The initiative includes a bold new online effort, the NAACP Rapid Report System (RRS), a quick, effective way for citizens to report instances of police misconduct, and to help public safety officials move beyond the "tough on crime" policies that have lost their effectiveness. The Rapid Report System will be available starting July 6, through the NAACP website (www.naacp.org).
The user-friendly online RRS form will allow residents to send instant texts, emails, or video reports of police abuse to the association via cell phone.
The good news is that the technology behind this is only going to get better. Services like Qik already offer live streaming and instant archiving of cell phone videos. The service requires a fairly high-end phone and service plan, but as phones and plans get cheaper, Qik and similar sites are bound to get more popular. If they're smart, the makers of the terrific, inexpensive FlipVideo devices will partner with a cell service provider and come up with a cheap way to give their customers web access.

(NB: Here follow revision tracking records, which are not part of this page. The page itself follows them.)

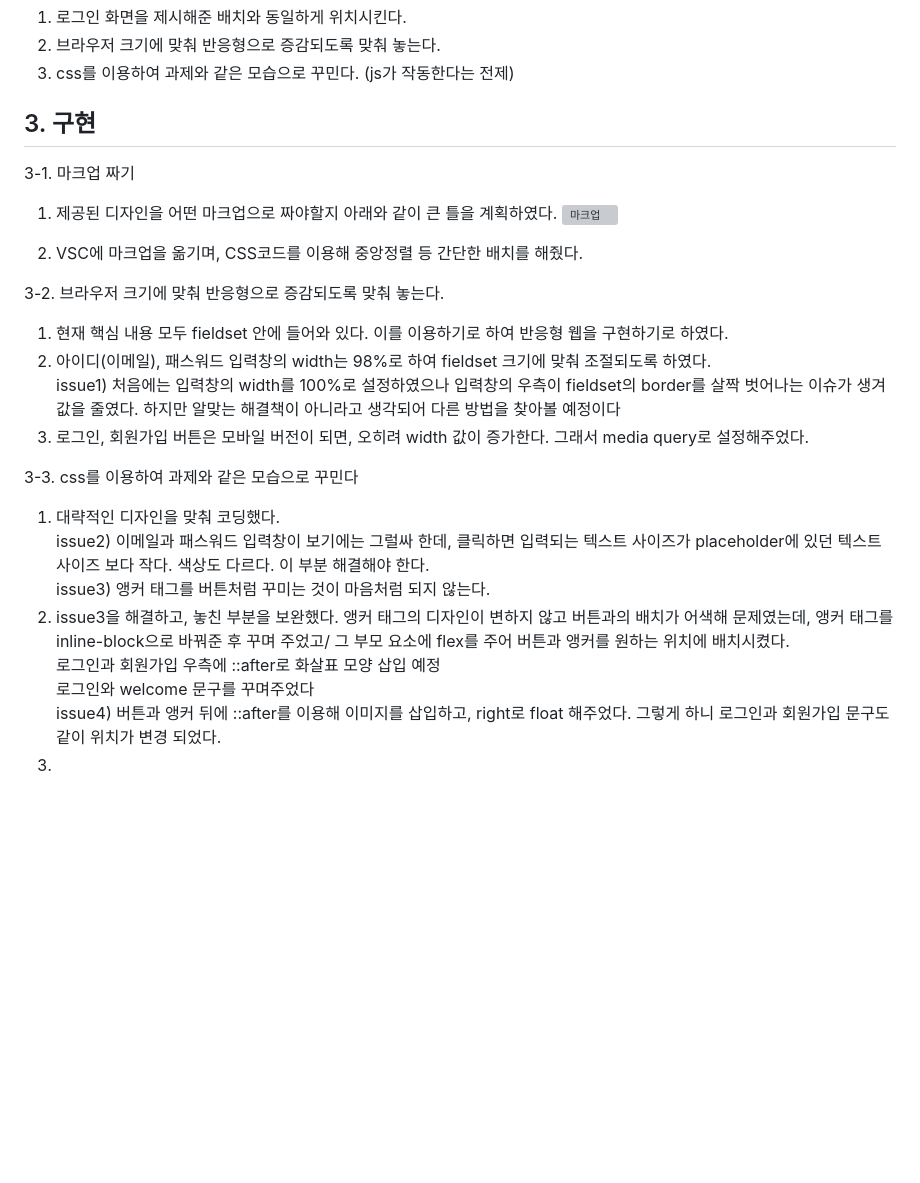
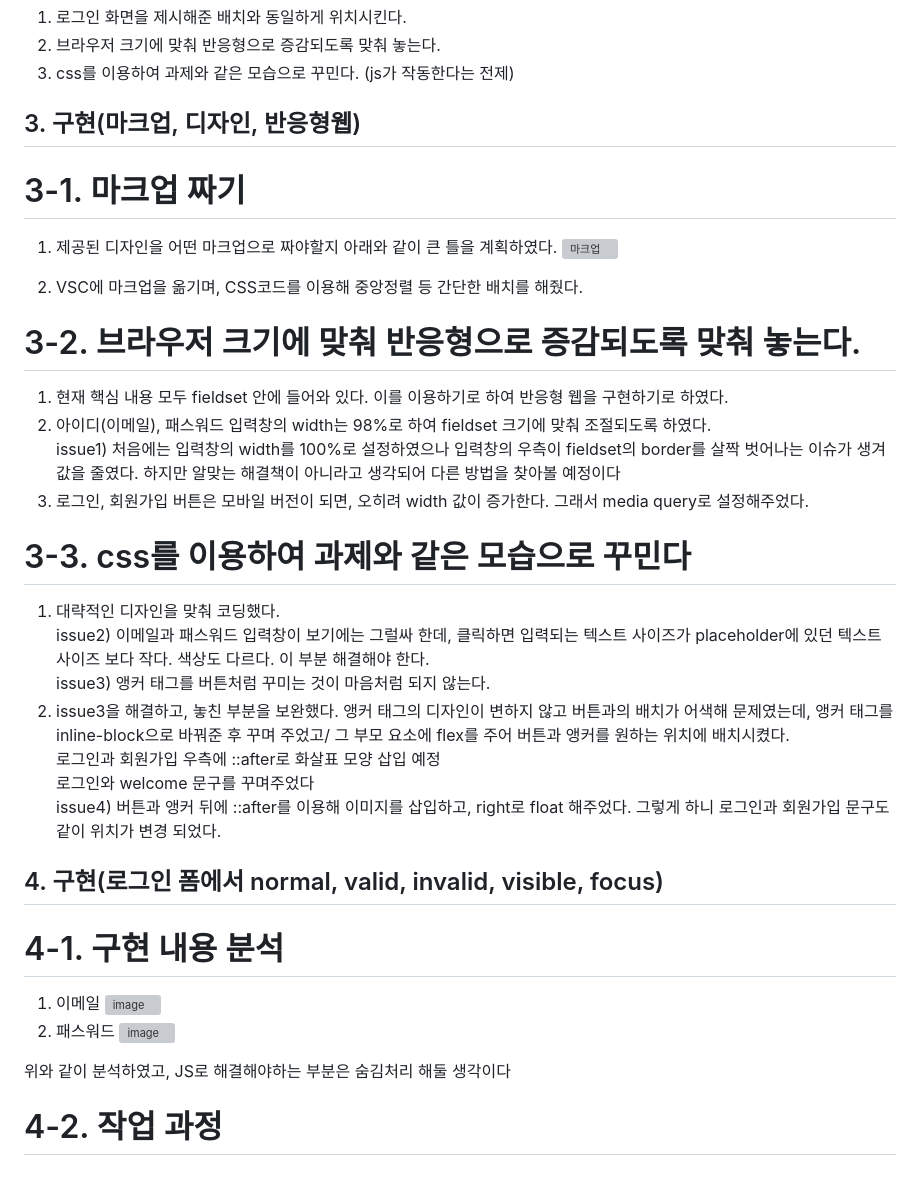
Before and after one commit to yeseul0000/homework, a Markdown page: mission-02/README.md, the part around the change printed below. Drawn GitHub-style; blank space fills up the shorter version; grey boxes are pictures that could not be loaded.

Commit message:
Update README.md
로그인 폼 구현 내용 분석

```diff
--- a/mission-02/README.md
+++ b/mission-02/README.md
@@ -21,22 +21,22 @@
 2. 브라우저 크기에 맞춰 반응형으로 증감되도록 맞춰 놓는다.
 3. css를 이용하여 과제와 같은 모습으로 꾸민다. (js가 작동한다는 전제)
 
-## 3. 구현
+## 3. 구현(마크업, 디자인, 반응형웹)
 
-3-1. 마크업 짜기
+# 3-1. 마크업 짜기
 1) 제공된 디자인을 어떤 마크업으로 짜야할지 아래와 같이 큰 틀을 계획하였다.
 ![마크업](https://github.com/yeseul0000/homework/assets/148925429/24ed2b29-fd99-46b1-9b64-743bc210f4d1)
 
 2) VSC에 마크업을 옮기며, CSS코드를 이용해 중앙정렬 등 간단한 배치를 해줬다.
 
-3-2. 브라우저 크기에 맞춰 반응형으로 증감되도록 맞춰 놓는다.
+# 3-2. 브라우저 크기에 맞춰 반응형으로 증감되도록 맞춰 놓는다.
 1) 현재 핵심 내용 모두 fieldset 안에 들어와 있다.
    이를 이용하기로 하여 반응형 웹을 구현하기로 하였다.
 2) 아이디(이메일), 패스워드 입력창의 width는 98%로 하여 fieldset 크기에 맞춰 조절되도록 하였다. <br/>
    issue1) 처음에는 입력창의 width를 100%로 설정하였으나 입력창의 우측이 fieldset의 border를 살짝 벗어나는 이슈가 생겨 값을 줄였다. 하지만 알맞는 해결책이 아니라고 생각되어 다른 방법을 찾아볼 예정이다
 3) 로그인, 회원가입 버튼은 모바일 버전이 되면, 오히려 width 값이 증가한다. 그래서 media query로 설정해주었다.
 
-3-3. css를 이용하여 과제와 같은 모습으로 꾸민다
+# 3-3. css를 이용하여 과제와 같은 모습으로 꾸민다
 1) 대략적인 디자인을 맞춰 코딩했다. <br/>
    issue2) 이메일과 패스워드 입력창이 보기에는 그럴싸 한데, 클릭하면 입력되는 텍스트 사이즈가 placeholder에 있던 텍스트 사이즈 보다 작다. 색상도 다르다. 이 부분 해결해야 한다. <br/>
    issue3) 앵커 태그를 버튼처럼 꾸미는 것이 마음처럼 되지 않는다.
@@ -45,4 +45,15 @@
    로그인과 회원가입 우측에 ::after로 화살표 모양 삽입 예정<br/>
    로그인와 welcome 문구를 꾸며주었다<br/>
    issue4) 버튼과 앵커 뒤에 ::after를 이용해 이미지를 삽입하고, right로 float 해주었다. 그렇게 하니 로그인과 회원가입 문구도 같이 위치가 변경 되었다.
-3)
+
+## 4. 구현(로그인 폼에서 normal, valid, invalid, visible, focus)
+
+# 4-1. 구현 내용 분석
+1) 이메일
+![image](https://github.com/yeseul0000/homework/assets/148925429/26e52339-0da2-46d4-a54e-70e423eb4dcc)
+2) 패스워드
+![image](https://github.com/yeseul0000/homework/assets/148925429/05a910aa-df17-439b-a70e-01f7548ad432)
+
+위와 같이 분석하였고, JS로 해결해야하는 부분은 숨김처리 해둘 생각이다
+
+# 4-2. 작업 과정
```
Also changed, not shown: other parts of mission-02/README.md (+1 -1 lines).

As we saw in Iran last month, the ability to instantly capture photos and video and store them off-site is an incredibly powerful tool. As more and more people acquire it, police officers will have to approach their jobs with the knowledge that everything they do while on duty can legally be captured and stored on a server they won't be able to access. Confiscating phones and cameras won't work anymore. The law enforcement community shouldn't fight this technology, they should embrace it. It's just as likely to protect the good cops from false reports of abuse as it is to expose the bad ones.
(Hat tip: Popehat)